(Front-end code edit data)
_ _ _ _

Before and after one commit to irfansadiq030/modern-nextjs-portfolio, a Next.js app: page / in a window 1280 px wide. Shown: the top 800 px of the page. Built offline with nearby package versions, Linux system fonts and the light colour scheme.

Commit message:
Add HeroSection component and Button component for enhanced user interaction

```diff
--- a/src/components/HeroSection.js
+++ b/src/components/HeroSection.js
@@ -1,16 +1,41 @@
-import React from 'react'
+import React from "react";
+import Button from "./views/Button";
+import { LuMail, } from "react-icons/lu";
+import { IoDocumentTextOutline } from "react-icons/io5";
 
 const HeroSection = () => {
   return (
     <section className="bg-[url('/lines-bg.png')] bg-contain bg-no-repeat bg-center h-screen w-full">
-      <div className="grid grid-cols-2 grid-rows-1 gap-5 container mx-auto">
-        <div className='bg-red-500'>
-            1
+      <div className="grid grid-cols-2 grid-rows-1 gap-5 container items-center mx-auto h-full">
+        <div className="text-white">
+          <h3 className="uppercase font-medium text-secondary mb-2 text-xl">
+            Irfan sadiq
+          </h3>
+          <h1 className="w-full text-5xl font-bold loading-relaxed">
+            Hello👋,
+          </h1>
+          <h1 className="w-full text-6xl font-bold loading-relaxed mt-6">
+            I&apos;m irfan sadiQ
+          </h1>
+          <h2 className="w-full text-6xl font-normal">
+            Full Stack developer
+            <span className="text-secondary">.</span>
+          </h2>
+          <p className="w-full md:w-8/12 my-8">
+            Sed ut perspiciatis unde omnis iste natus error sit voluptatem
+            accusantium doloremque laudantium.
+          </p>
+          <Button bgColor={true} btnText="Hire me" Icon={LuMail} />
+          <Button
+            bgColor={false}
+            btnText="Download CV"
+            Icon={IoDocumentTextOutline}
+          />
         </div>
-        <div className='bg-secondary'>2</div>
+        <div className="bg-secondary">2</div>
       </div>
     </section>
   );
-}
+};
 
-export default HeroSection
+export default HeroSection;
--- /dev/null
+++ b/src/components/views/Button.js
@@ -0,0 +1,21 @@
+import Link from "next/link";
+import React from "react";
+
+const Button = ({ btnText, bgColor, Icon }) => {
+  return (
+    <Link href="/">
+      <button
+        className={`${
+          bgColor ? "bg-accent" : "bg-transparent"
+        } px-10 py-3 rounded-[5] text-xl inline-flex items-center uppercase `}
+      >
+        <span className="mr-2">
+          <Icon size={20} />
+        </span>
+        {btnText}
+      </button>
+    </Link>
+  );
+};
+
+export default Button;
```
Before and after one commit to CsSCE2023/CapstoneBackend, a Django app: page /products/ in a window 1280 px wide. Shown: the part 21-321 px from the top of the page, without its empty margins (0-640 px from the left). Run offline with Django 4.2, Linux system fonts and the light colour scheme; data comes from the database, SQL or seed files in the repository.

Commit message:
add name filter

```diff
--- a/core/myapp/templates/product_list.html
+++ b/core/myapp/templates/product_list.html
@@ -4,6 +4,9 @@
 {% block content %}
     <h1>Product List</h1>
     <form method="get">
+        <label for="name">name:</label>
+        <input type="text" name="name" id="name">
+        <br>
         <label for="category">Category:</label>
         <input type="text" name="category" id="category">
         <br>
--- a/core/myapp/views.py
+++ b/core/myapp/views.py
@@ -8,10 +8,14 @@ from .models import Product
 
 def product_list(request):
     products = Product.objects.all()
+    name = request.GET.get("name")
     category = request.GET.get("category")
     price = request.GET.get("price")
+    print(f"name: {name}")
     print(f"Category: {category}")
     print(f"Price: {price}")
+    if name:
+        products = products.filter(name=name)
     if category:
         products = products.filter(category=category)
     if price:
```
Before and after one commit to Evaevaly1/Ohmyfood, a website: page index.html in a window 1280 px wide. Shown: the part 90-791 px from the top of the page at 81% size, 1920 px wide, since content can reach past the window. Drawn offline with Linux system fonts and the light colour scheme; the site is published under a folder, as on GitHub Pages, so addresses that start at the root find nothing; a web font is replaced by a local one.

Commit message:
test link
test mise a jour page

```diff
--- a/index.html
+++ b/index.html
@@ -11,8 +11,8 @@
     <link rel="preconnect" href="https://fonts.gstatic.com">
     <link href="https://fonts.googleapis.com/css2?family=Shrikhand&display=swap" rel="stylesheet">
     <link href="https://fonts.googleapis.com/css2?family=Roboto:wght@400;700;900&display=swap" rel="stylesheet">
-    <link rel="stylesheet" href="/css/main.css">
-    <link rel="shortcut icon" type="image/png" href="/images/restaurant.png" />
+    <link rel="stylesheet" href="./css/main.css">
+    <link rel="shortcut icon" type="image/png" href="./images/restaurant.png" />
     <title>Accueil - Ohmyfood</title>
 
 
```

_ _ _ _

● Exercise description: Reply with nothing except the number of lines in the records that include the word "core".

● Answer section: 4